On March 12, the House approved, by voice vote, a bill (H.R. 2175) that would change the definition of an individual under the U.S. criminal code. Sponsored by Rep. Steve Chabot (R-OH), the bill states that “the words ‘person,’ ‘human being,’ ‘child,’ and ‘individual,’ shall include every infant member of the species homo sapiens who is born alive at any stage of development. The measure was considered under suspension of the rules, an expedited floor procedure that limits debate, prohibits amendments, and requires a two-thirds majority to pass.
The House passed a similar bill last year. Bill supporters said they were motivated by the stories of a nurse from Illinois who had witnessed babies survive therapeutic abortions but receive no medical care to enable long-term survival. Opponents claimed the bill was an attempt to undermine Roe v. Wade, the U.S. Supreme Court decision that legalized abortion.
Noting that bill sponsors added language to make it clear that the bill “has nothing to do with matters related to abortion,” Rep. Jerrold Nadler (D-NY) said, “Whatever concerns some may have had that this bill might be some clever way to undermine the rights protected under Roe v. Wade have, I think, been eliminated.” However, Rep. Nadler continued, “I see no harm in passing the bill. I see no good in passing the bill either, except that it will satisfy the concerns of some people about some recent Supreme Court decisions.”
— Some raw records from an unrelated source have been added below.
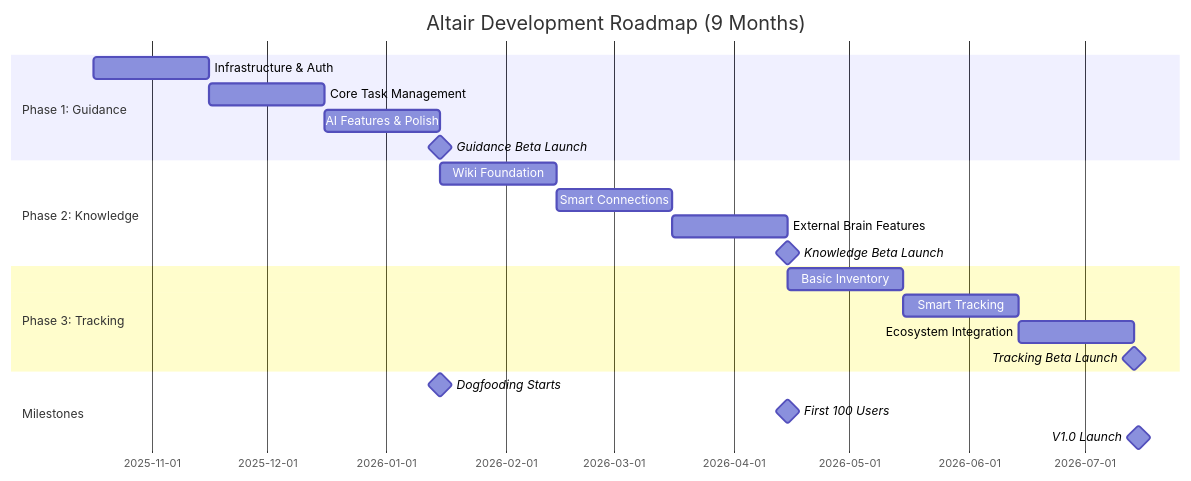
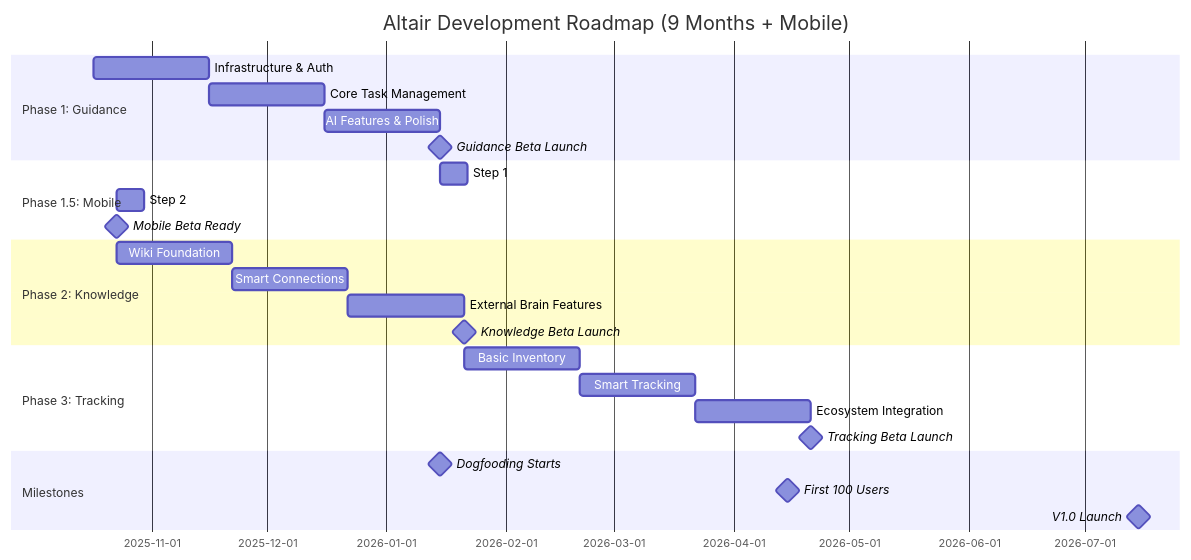
One commit to getaltair/altair changed the first of 6 diagrams in docs/DEVELOPMENT-ROADMAP.md. Above: the diagram before and after it, drawn with Mermaid. The commit also changed other lines of this file and 56 other files, not shown here.

First line of the commit message:
feat(mobile): complete Phase 1.5 with CI/CD and testing infrastructure (#28)

````diff
--- a/docs/DEVELOPMENT-ROADMAP.md
+++ b/docs/DEVELOPMENT-ROADMAP.md
@@ -28,27 +28,32 @@
 ```mermaid
 gantt
-    title Altair Development Roadmap (9 Months)
+    title Altair Development Roadmap (9 Months + Mobile)
     dateFormat  YYYY-MM-DD
     section Phase 1: Guidance
     Infrastructure & Auth       :a1, 2025-10-17, 30d
     Core Task Management       :a2, after a1, 30d
     AI Features & Polish       :a3, after a2, 30d
     Guidance Beta Launch       :milestone, after a3, 0d
 
+    section Phase 1.5: Mobile
+    Step 1: iOS Setup          :a4, after a3, 7d
+    Step 2: Optimization       :a5, after a4, 7d
+    Mobile Beta Ready          :milestone, after a5, 0d
+
     section Phase 2: Knowledge
-    Wiki Foundation            :b1, after a3, 30d
+    Wiki Foundation            :b1, after a5, 30d
     Smart Connections          :b2, after b1, 30d
     External Brain Features    :b3, after b2, 30d
     Knowledge Beta Launch      :milestone, after b3, 0d
 
     section Phase 3: Tracking
     Basic Inventory            :c1, after b3, 30d
     Smart Tracking             :c2, after c1, 30d
     Ecosystem Integration      :c3, after c2, 30d
     Tracking Beta Launch       :milestone, after c3, 0d
 
     section Milestones
     Dogfooding Starts          :milestone, 2026-01-15, 0d
     First 100 Users            :milestone, 2026-04-15, 0d
     V1.0 Launch               :milestone, 2026-07-15, 0d
 ```
````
House Judiciary Committee Chair James Sensenbrenner (R-WI) said that the bill “draws a bright line between the right to abortion and infanticide, or the killing or criminal neglect of completely born children, adding, “This recognition would take effect upon the live birth of an infant, regardless of whether or not his or her development is sufficient to permit long-term survival and regardless of whether or not he or she survived an abortion.” A similar bill (S. 1050) has been sponsored by Sen. Rick Santorum (R-PA) and was included in the Senate-passed patients’ bill of rights (S. 1052).